MORRISTOWN, N.J. -- The coaches were witnesses to the surprise. Having a girl or two on a youth hockey team is completely ordinary these days. But as the Colonials Pee Wee team skated out before games in their first season playing in the New Jersey Youth Hockey League, ponytail after ponytail took the ice and, invariably, a few eyebrows went up.
"I think they open eyes every time they take the ice," said Bill Kaufman, an assistant coach and parent. "It's sort of the David and Goliath story or the underdog story because it's a male- dominated sport."
Except that these girls are the ones winning. The Colonials, who are 14-2-6 in a 12-and-under Pee Wee B division made up primarily of boys, begin the playoffs this weekend. By and large, the team is the exception to the rule.
Women's hockey was added as an Olympic event in 1998. It has been more than 14 years since Team USA won gold in Nagano, yet even now girls who play hockey often have to blaze their own small trail in programs filled primarily with boys. Even though more than 67,000 girls play -- up from 2,500 in 1988 -- outside of hockey strongholds like Minnesota and the Northeast, there just aren't enough girls to field full teams in many places.
At least yet. Dave Fischer, a spokesperson for USA Hockey, looks at the upcoming 2014 Winter Olympics in Sochi and sees another opportunity for little girls to become interested in the game.
"We've seen the growth," Fischer said. "The numbers just keep ticking up and I don't see it ending."
And, as much as opportunities for girls to play have increased, one thing remains true, at least anecdotally, in this case: Boys still hate losing to girls.
In the Colonials' first game, they went up by 10 goals and invoked a mercy rule they didn't know existed. The quick and early wins surprised even coach Mike Cornell, who didn't have a great feel for how the team would compete in the league.
"We'd played enough with this group that we had an idea, but we didn't know if we'd be at the top of the division," he said.

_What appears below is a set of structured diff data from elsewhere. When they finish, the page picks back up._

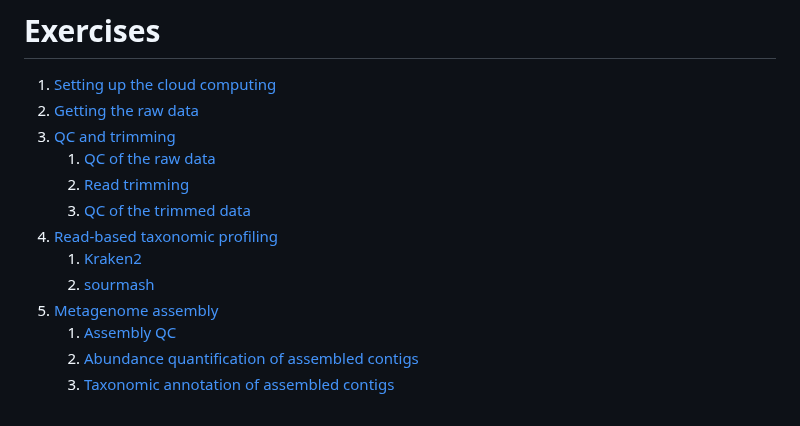
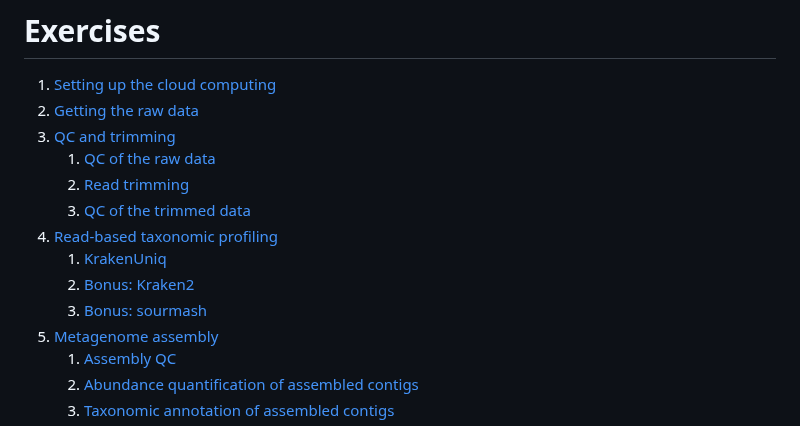
Before and after one commit to NikolayOskolkov/Physalia_AncientMetagenomics_2025, a Markdown page: exercises.md, the part around the change. Rendered like a GitHub page.

Commit message:
edited exercises

```diff
--- a/exercises.md
+++ b/exercises.md
@@ -7,8 +7,9 @@
    2. [Read trimming](#read-trimming)
    3. [QC of the trimmed data](#qc-of-the-trimmed-data)
 4. [Read-based taxonomic profiling](#read-based-taxonomic-profiling)
-   1. [Kraken2](#kraken2)
-   2. [sourmash](#sourmash)
+   1. [KrakenUniq](#krakenuniq)
+   2. [Bonus: Kraken2](#bonus-kraken2)
+   3. [Bonus: sourmash](#bonus-sourmash)
 5. [Metagenome assembly](#metagenome-assembly)
    1. [Assembly QC](#assembly-qc)
    2. [Abundance quantification of assembled contigs](#abundance-quantification-of-assembled-contigs)
```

During the course of the Colonials' season, opposing coaches at first seemed surprised their teams were losing to girls. Frustration boiled over at time and players threw down gloves. One coach forced his losing players to skate sprints immediately after the Colonials had beaten them.
"The coaches got really mad," said 11-year-old Carly Snarski.
The opposing coaches can thank former Olympian Shelley Looney for their frustration. Looney was on the Nagano team, and she was put in charge of recruiting girls for the Colonials club 12 years ago. Her influence has led to a rink thick with ponytails.
"The way she works with the kids, the way they look at her," Cornell said. "She's been to the top, so if you're a girl walking in now, that's your god."
When travel from central Jersey to play comparable girls teams became cumbersome, the parents and coaches explored the options of playing locally in the NJYHL.
Hockey mom Wendy Sanford said she had gotten used to driving to Massachusetts and Connecticut on weekends, hotbeds for the good girls competition the Colonials needed, but it was a strain. Sanford has two hockey-playing sons in addition to her 13-year-old daughter, Megan.
"It's a lot, you have to be really committed," Sanford said.
So the coaches and the parents devised a plan to play a season locally in New Jersey, but continue the high-level competition on weekends. Most of these girls had competed against boys; they were just the only girls on a team or one of a few.
"[Megan] played with boys for two years. The first year she was the only girl on the team and it was tough," Sanford said. "She was in her own locker room and part of the experience of being on a team is the camaraderie."
Megan, who is a head taller than many of her Colonials teammates, said playing with girls on her team has been more fun. But that's as much about gender as winning.
"I thought it was a good idea because there aren't many girls teams around her and it gave us more variety," Megan said.
Megan, a defender, likes testing her game against the "tough" boys as well as the experienced "good skaters" on the girls teams. Aynsley Kaufman, 11, said boys generally do less passing. Getting the puck a little more with the girls makes her feel more like part of a team.
"Some of the best teams we've played all year are girls," Cornell said.
If it hadn't been for a rules change two years ago, the girls probably wouldn't have been able to play in the NJYHL. That's when USA Hockey took a look at checking, and reevaluated the age groups that should engage in full-contact hockey. Although there were some traditionalists who wanted to keep checking in the 12-and-under division, it was removed. The prevailing argument was young players trying to avoid the big hit didn't develop other skills as quickly.
"Change is, many times, tough," Fischer said, "until once you realize there is a good reason to do something."
Fischer said given emerging science on concussions and their effects, the move was a good one. It also meant that girls can play with boys for a little longer, something that is good for their game, Harvard and national women's team coach Katey Stone said in a radio interview to preview Hockey Weekend Across America, which starts Saturday.
"Some places have fantastic girls club programs or high school programs and that's awesome," Stone said, "but, if not, I say stick with your boys program as long as you can before it becomes a health risk."
The girls on the Colonials this season didn't have to choose. The team went 14-2 versus the girls teams they faced, and is about to embark on the postseason in both boys and girls tournaments.